As a society, we often fail to offer full accessibility beyond getting in the front door – wheelchair ramps. After all, are wheelchair ramps, larger restrooms, curb cuts, larger dressing rooms etc. a huge bother for nondisabled people? Other accommodations can also include “braille, seeing-eye dogs/assistant dogs, ergonomic workspaces, easy to grip tools, closed captions … class note-takers, recording devices for lectures” and other services and accommodative devices or equipment. Lack of these restrict our autonomy and make us more dependent on others. Not only that, it takes away from our well-being and self-esteem. We begin to feel like a “burden.” More than that, a person with a disability often does not always have full access to healthcare. How does a person in a wheelchair get on an exam table? How does a nonverbal person communicate their problems and medical needs without a caregiver there? Medical providers need to be more aware of these difficulties (Zellwinger, 2015)
The language of ableism leads to both individual oppression as well as societal oppression as a whole. Inclusion should be the goal. Such pejorative terms include: mentally retarded, moron, high functioning, incapacitated person etc. I realize that many of these terms are used to describe a condition, or level of a condition, but more work needs to be done to find and use language with a more positive connotation. As I have said previously, I prefer the term “challenged” because a challenge does not have a negative feeling; it is just something to be dealt with or overcome. Finally, it is very important to remember that not disabilities are visible, however, that does not make them any less real.
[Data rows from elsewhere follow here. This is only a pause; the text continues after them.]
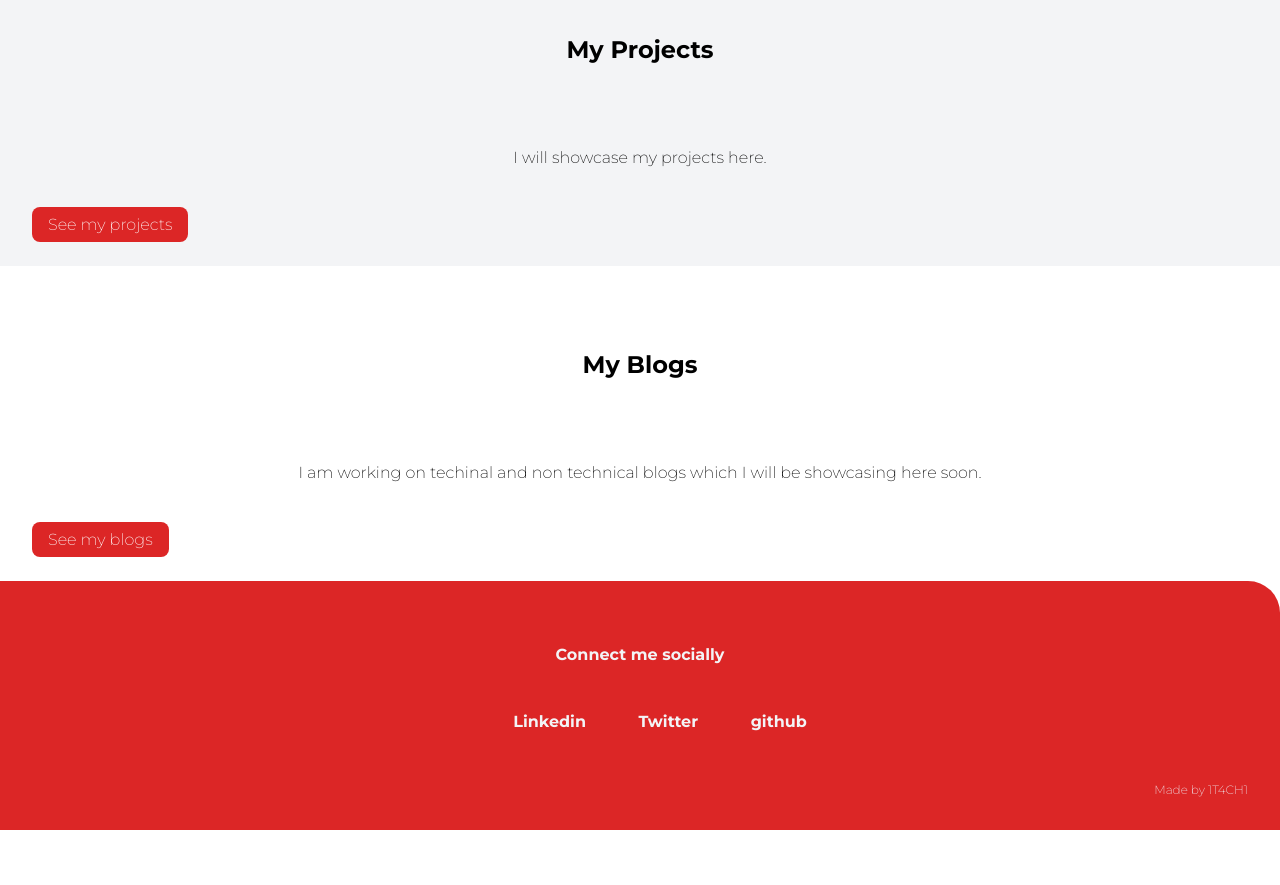
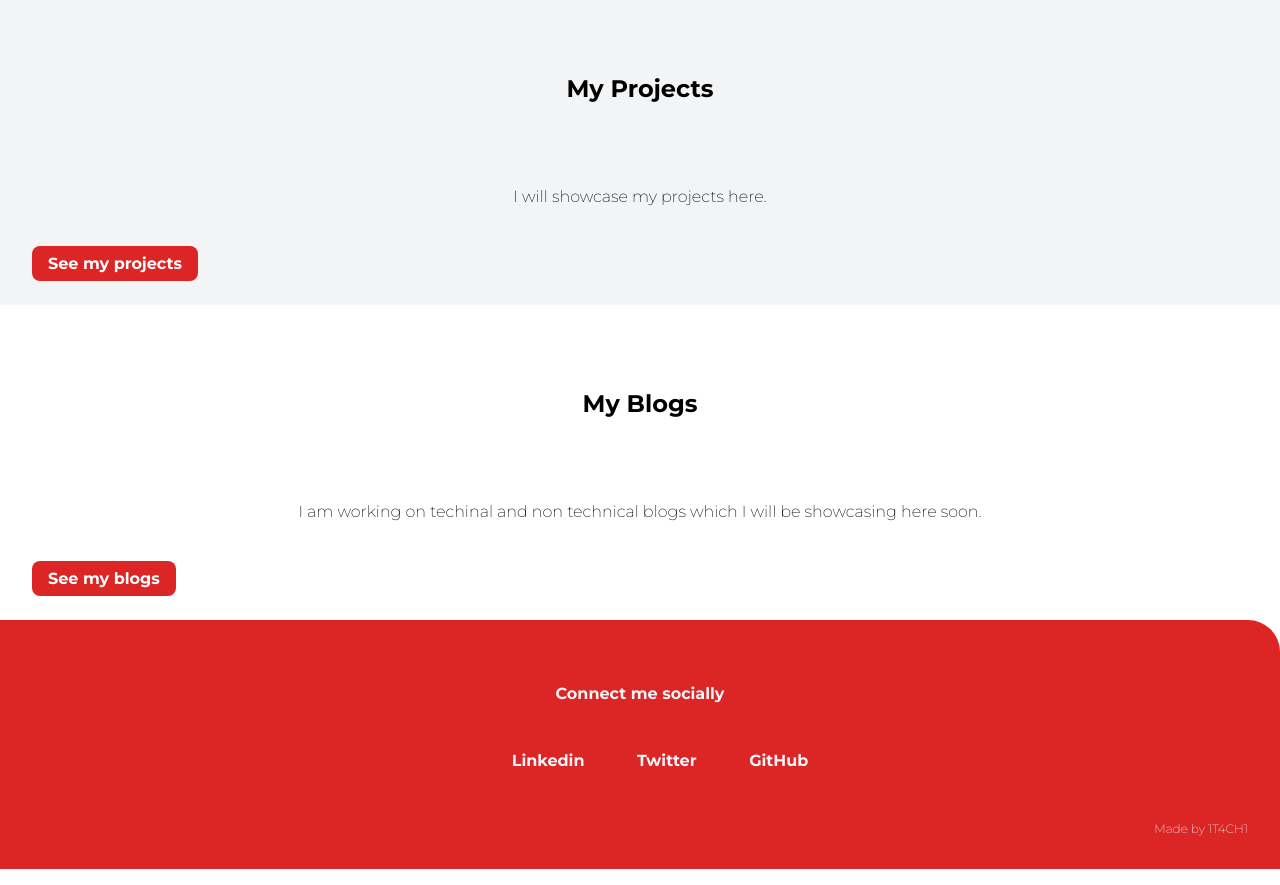
Before and after one commit to whois1T4CH1/Mohammad-Arham-Alam-website, a plain HTML site: page index.html in a window 1280 px wide. Shown: the part 1098-1983 px from the top of the page. Before the commit the page ends 1944 px from the top, so only its background shows below. Drawn offline with Linux system fonts and the light colour scheme; a web font is replaced by a local one.

Commit message:
update: changed the font size in NAV

```diff
--- a/index.html
+++ b/index.html
@@ -53,7 +53,7 @@
             I will showcase my projects here.
         </p>
         <a class="links
-     primary-link" href="/">See my projects</a>
+     primary-link" href="/"><strong>See my projects</strong></a>
     </section>
 
     <section class="section">
@@ -66,7 +66,7 @@
             I am working on techinal and non technical blogs which I will be showcasing here soon.
         </p>
         <a class="links
-     primary-link" href="/">See my blogs</a>
+     primary-link" href="/"><strong>See my blogs</strong></a>
     </section>
 
 
@@ -83,7 +83,7 @@
                     <a class="links" href="https://twitter.com/__1T4CH1__">Twitter</a>
                 </li>
                 <li class="itemInLink list-inLine">
-                    <a class="links" href="https://github.com/whois1T4CH1">github</a>
+                    <a class="links" href="https://github.com/whois1T4CH1">GitHub</a>
                 </li>
             </ul>
             <p class="credit"><span class="colorAndFontStyle">Made by 1T4CH1</span></p>
--- a/styles.css
+++ b/styles.css
@@ -95,6 +95,7 @@ body {
 .boldIAmBrand {
     font-weight: bold;
     padding: 2rem 0.5rem;
+    font-size: xxx-large;
 }
 
 /* header */
```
People with disabilities should have the same rights to housing, employment, medical care, and educational access as anyone else who is considered nondisabled. In other words, they should be treated with respect and humanity individually and referring to them as a group. People with disabilities deserve to lead the best life possible.
I have been pouring countless hours into school these past seven years. I am about to start my field hours to finish my master’s degree in Marriage & Family Therapy. I hope and pray that I will be seen as a capable person and not only as an inspirational person with limited abilities. It did not work out well for my BA degree in Human Services Degree because I cannot drive or do CPR. However, I CAN do more than most people think I can; all that I am asking for is the opportunity to prove it!
This is a poem I wrote in Sept. 2001.
They took so many lives, fractured countless others,
They made us all weep.
In our collective sorrow,
we came together and found
our pride & faith deep.
As we face the very difficult days ahead,
Let them remain in our hearts for keeps.
I pray for the rescue workers, the victims and the armed forces
Nobody asked for this horror, but you
stepped up and answered the call.
\May God heal your hearts and minds,
Keeping you standing proud and tall,
You show our enemy and the world
That we won’t give up, we won’t break & fall.
Discrimination in any form, no matter the reason, should not be tolerated. As a person with Cerebral Palsy, the video below hurt me to the core. Far too often, I find that I have to remind myself that it is 2018. Discrimination hurts! We have not come as far as I thought. I turned 4 years old in late 1968, so I don’t recall the chaos of the 60’s. But I have read about it, and I have watched some clips about it on TV. It may well have seemed like Hell on earth to many minority groups who had few laws to protect them in those days. Fast forward to today. We have some of the necessary laws, but many people lack humanity and empathy. This couple just wanted something to eat. Additionally, employees need to learn how to treat customers! Treat others nicely, like you wish to be treated!